TASK INSTRUCTIONS. Can you quote the lines below exactly, starting at the line with "style U1 fill:#4a90d9,stroke:#333,color:#fff" and going through the last one?

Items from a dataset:
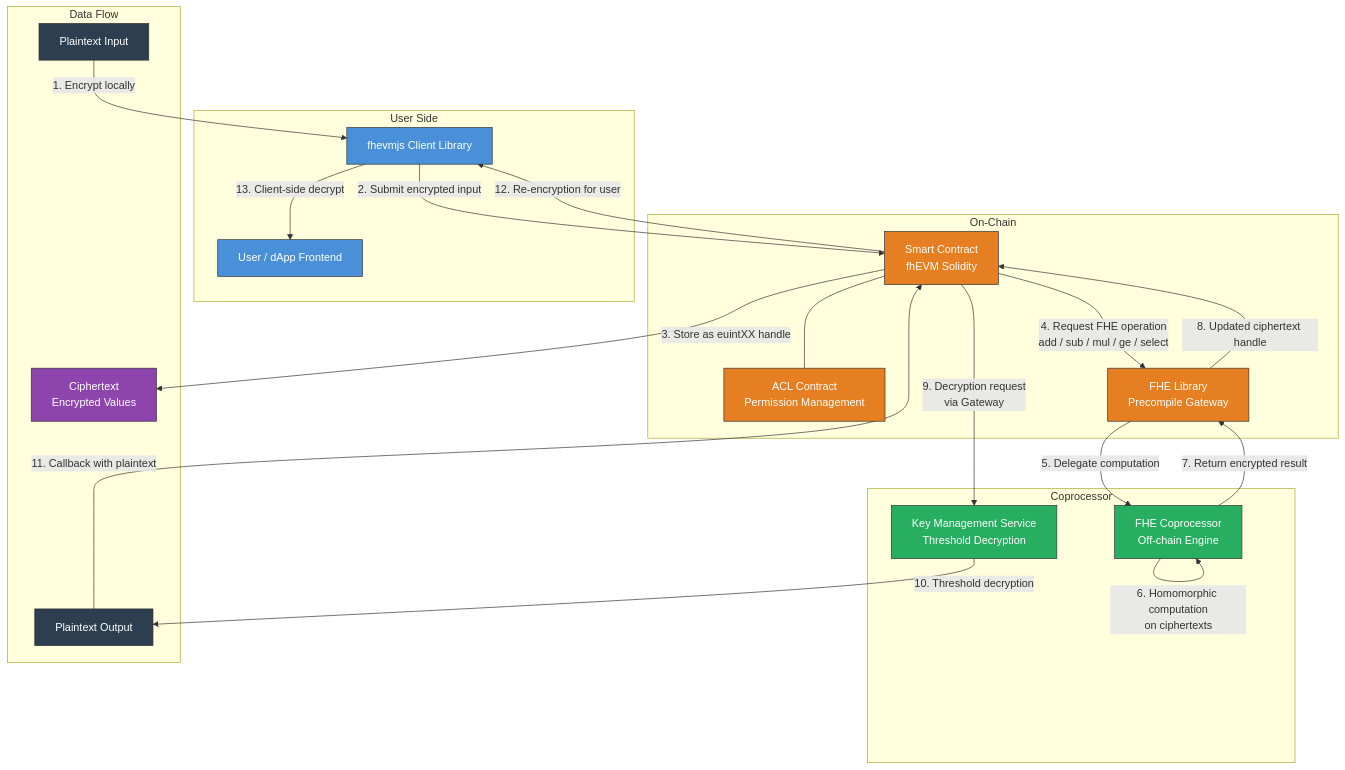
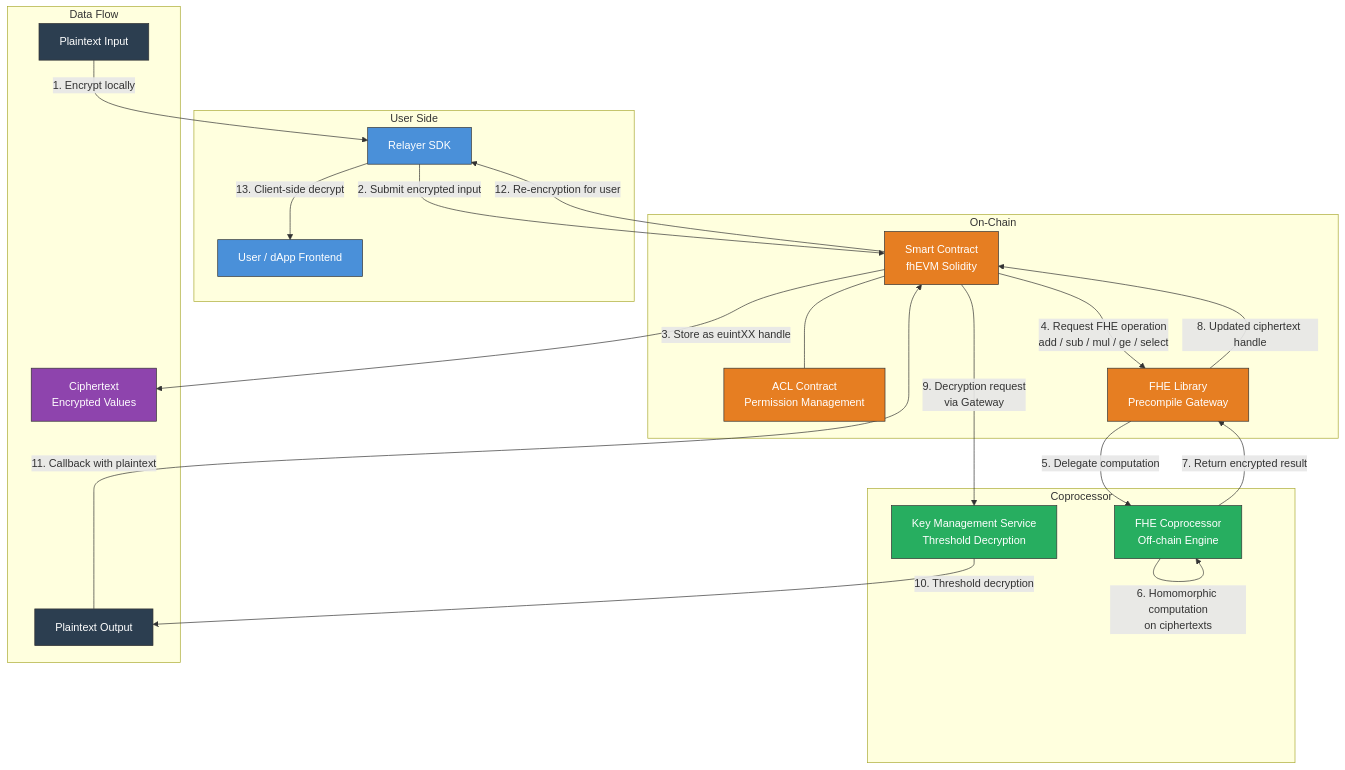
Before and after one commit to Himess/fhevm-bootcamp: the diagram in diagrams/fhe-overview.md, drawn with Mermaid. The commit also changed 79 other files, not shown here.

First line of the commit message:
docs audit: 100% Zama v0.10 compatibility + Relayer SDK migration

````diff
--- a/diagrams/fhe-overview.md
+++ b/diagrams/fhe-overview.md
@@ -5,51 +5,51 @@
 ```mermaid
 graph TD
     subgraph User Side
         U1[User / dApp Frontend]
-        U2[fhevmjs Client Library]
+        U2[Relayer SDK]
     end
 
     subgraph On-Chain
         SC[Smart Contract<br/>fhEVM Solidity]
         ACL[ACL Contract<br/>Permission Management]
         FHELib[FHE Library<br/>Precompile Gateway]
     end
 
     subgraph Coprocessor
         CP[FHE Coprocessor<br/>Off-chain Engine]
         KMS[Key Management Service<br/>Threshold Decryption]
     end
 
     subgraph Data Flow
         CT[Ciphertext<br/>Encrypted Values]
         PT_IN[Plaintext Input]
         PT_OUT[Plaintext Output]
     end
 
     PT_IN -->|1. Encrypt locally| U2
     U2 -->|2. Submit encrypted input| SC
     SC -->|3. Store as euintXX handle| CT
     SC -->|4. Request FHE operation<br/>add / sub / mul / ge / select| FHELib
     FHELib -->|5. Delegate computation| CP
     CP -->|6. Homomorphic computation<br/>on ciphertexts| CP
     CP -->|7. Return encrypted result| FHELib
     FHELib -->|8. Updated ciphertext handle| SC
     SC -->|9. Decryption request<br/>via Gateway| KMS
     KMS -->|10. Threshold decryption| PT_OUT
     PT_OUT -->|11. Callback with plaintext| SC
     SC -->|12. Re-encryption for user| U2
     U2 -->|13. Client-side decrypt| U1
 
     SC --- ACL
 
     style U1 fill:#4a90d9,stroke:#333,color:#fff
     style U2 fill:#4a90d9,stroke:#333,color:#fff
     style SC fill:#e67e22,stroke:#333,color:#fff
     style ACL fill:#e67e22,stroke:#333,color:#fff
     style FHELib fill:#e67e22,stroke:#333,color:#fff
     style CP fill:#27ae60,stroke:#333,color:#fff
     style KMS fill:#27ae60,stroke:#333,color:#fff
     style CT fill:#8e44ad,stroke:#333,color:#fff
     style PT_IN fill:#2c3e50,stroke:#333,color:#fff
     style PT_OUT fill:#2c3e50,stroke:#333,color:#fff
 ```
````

SOLUTION FOR THIS PROBLEM.
     style U1 fill:#4a90d9,stroke:#333,color:#fff
     style U2 fill:#4a90d9,stroke:#333,color:#fff
     style SC fill:#e67e22,stroke:#333,color:#fff
     style ACL fill:#e67e22,stroke:#333,color:#fff
     style FHELib fill:#e67e22,stroke:#333,color:#fff
     style CP fill:#27ae60,stroke:#333,color:#fff
     style KMS fill:#27ae60,stroke:#333,color:#fff
     style CT fill:#8e44ad,stroke:#333,color:#fff
     style PT_IN fill:#2c3e50,stroke:#333,color:#fff
     style PT_OUT fill:#2c3e50,stroke:#333,color:#fff
 ```
````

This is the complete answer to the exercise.